** Opening Data listing block **

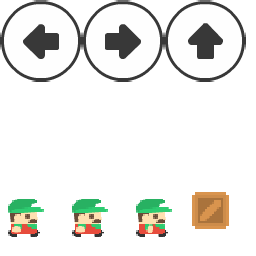
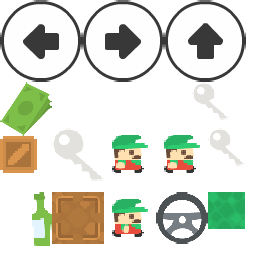
add game logic

diff --git a/scripts/c3runtime.js b/scripts/c3runtime.js
@@ -2822,6 +2822,25 @@ inst.GetBehaviorInstanceFromCtor(C3.Behaviors.scrollto);if(!behInst||!behInst.Ge
 'use strict';{const C3=self.C3;C3.Behaviors.scrollto.Exps={}};
 
 
+'use strict';{const C3=self.C3;C3.Behaviors.jumpthru=class JumpthruBehavior extends C3.SDKBehaviorBase{constructor(opts){super(opts)}Release(){super.Release()}}};
+
+
+'use strict';{const C3=self.C3;C3.Behaviors.jumpthru.Type=class JumpthruType extends C3.SDKBehaviorTypeBase{constructor(behaviorType){super(behaviorType)}Release(){super.Release()}OnCreate(){}}};
+
+
+'use strict';{const C3=self.C3;const ENABLE=0;C3.Behaviors.jumpthru.Instance=class JumpthruInstance extends C3.SDKBehaviorInstanceBase{constructor(behInst,properties){super(behInst);this.SetEnabled(true);if(properties)this.SetEnabled(properties[ENABLE])}Release(){super.Release()}SetEnabled(e){this._inst._SetJumpthruEnabled(!!e)}IsEnabled(){return this._inst._IsJumpthruEnabled()}SaveToJson(){return{"e":this.IsEnabled()}}LoadFromJson(o){this.SetEnabled(o["e"])}GetPropertyValueByIndex(index){switch(index){case ENABLE:return this.IsEnabled()}}SetPropertyValueByIndex(index,
+value){switch(index){case ENABLE:this.SetEnabled(value);break}}GetDebuggerProperties(){return[{title:"$"+this.GetBehaviorType().GetName(),properties:[{name:"behaviors.jumpthru.properties.enabled.name",value:this.IsEnabled(),onedit:v=>this.SetEnabled(v)}]}]}}};
+
+
+'use strict';{const C3=self.C3;C3.Behaviors.jumpthru.Cnds={IsEnabled(){return this.IsEnabled()}}};
+
+
+'use strict';{const C3=self.C3;C3.Behaviors.jumpthru.Acts={SetEnabled(e){this.SetEnabled(e)}}};
+
+
+'use strict';{const C3=self.C3;C3.Behaviors.jumpthru.Exps={}};
+
+
 "use strict"
 {
 	const C3 = self.C3;
@@ -2834,6 +2853,7 @@ inst.GetBehaviorInstanceFromCtor(C3.Behaviors.scrollto);if(!behInst||!behInst.Ge
 		C3.Behaviors.scrollto,
 		C3.Plugins.Touch,
 		C3.Plugins.Text,
+		C3.Behaviors.jumpthru,
 		C3.Plugins.Touch.Cnds.IsTouchingObject,
 		C3.Plugins.Sprite.Acts.SetMirrored,
 		C3.Behaviors.Platform.Acts.SimulateControl,
@@ -2841,8 +2861,22 @@ inst.GetBehaviorInstanceFromCtor(C3.Behaviors.scrollto);if(!behInst||!behInst.Ge
 		C3.Plugins.Sprite.Cnds.IsOutsideLayout,
 		C3.Plugins.Sprite.Acts.SetX,
 		C3.Plugins.Sprite.Acts.SetY,
+		C3.Plugins.System.Acts.AddVar,
 		C3.Plugins.Sprite.Cnds.OnCollision,
-		C3.Plugins.Sprite.Acts.Destroy
+		C3.Plugins.Sprite.Acts.Destroy,
+		C3.Plugins.Text.Acts.SetText,
+		C3.Plugins.System.Cnds.Every,
+		C3.Plugins.Sprite.Cnds.IsOverlapping,
+		C3.Behaviors.Platform.Acts.SetEnabled,
+		C3.Plugins.Text.Acts.SetVisible,
+		C3.Plugins.System.Acts.Wait,
+		C3.Plugins.System.Acts.WaitForPreviousActions,
+		C3.Plugins.System.Cnds.CompareBoolVar,
+		C3.Plugins.Sprite.Acts.SetVisible,
+		C3.Plugins.Sprite.Exps.Y,
+		C3.Plugins.System.Acts.ToggleBoolVar,
+		C3.Plugins.System.Cnds.CompareVar,
+		C3.Plugins.Sprite.Acts.MoveForward
 		];
 	};
 	self.C3_JsPropNameTable = [
@@ -2864,7 +2898,30 @@ inst.GetBehaviorInstanceFromCtor(C3.Behaviors.scrollto);if(!behInst||!behInst.Ge
 		{ТайловыйФон7: 0},
 		{ТайловыйФон8: 0},
 		{Текст: 0},
-		{Спрайт6: 0}
+		{Спрайт6: 0},
+		{TimeTxt: 0},
+		{Текст3: 0},
+		{Текст4: 0},
+		{ScoreTxt: 0},
+		{Спрайт7: 0},
+		{Спрайт8: 0},
+		{Спрайт9: 0},
+		{hello: 0},
+		{СквознаяПлатформа: 0},
+		{Спрайт10: 0},
+		{Текст2: 0},
+		{Спрайт11: 0},
+		{Key: 0},
+		{KeyIcon: 0},
+		{Спрайт12: 0},
+		{ТайловыйФон9: 0},
+		{Door: 0},
+		{hello2: 0},
+		{Msg: 0},
+		{Спрайт13: 0},
+		{Score: 0},
+		{Timer: 0},
+		{IsKey: 0}
 	];
 }
 
@@ -2967,7 +3024,22 @@ inst.GetBehaviorInstanceFromCtor(C3.Behaviors.scrollto);if(!behInst||!behInst.Ge
 
 	self.C3_ExpressionFuncs = [
 		() => 100,
-		() => 250
+		() => 250,
+		() => 5,
+		() => 1,
+		p => {
+			const v0 = p._GetNode(0).GetVar();
+			return () => v0.GetValue();
+		},
+		() => 4,
+		() => 0.5,
+		p => {
+			const n0 = p._GetNode(0);
+			return () => (n0.ExpObject() + 250);
+		},
+		() => 20,
+		() => -25,
+		() => 2
 	];
 }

** Closing Data listing block **

_Problem to work on_
The answer must consist of every line above that holds the string "Cnds", copied exactly.

_Final answer_
+'use strict';{const C3=self.C3;C3.Behaviors.jumpthru.Cnds={IsEnabled(){return this.IsEnabled()}}};
 		C3.Plugins.Touch.Cnds.IsTouchingObject,
 		C3.Plugins.Sprite.Cnds.IsOutsideLayout,
 		C3.Plugins.Sprite.Cnds.OnCollision,
+		C3.Plugins.System.Cnds.Every,
+		C3.Plugins.Sprite.Cnds.IsOverlapping,
+		C3.Plugins.System.Cnds.CompareBoolVar,
+		C3.Plugins.System.Cnds.CompareVar,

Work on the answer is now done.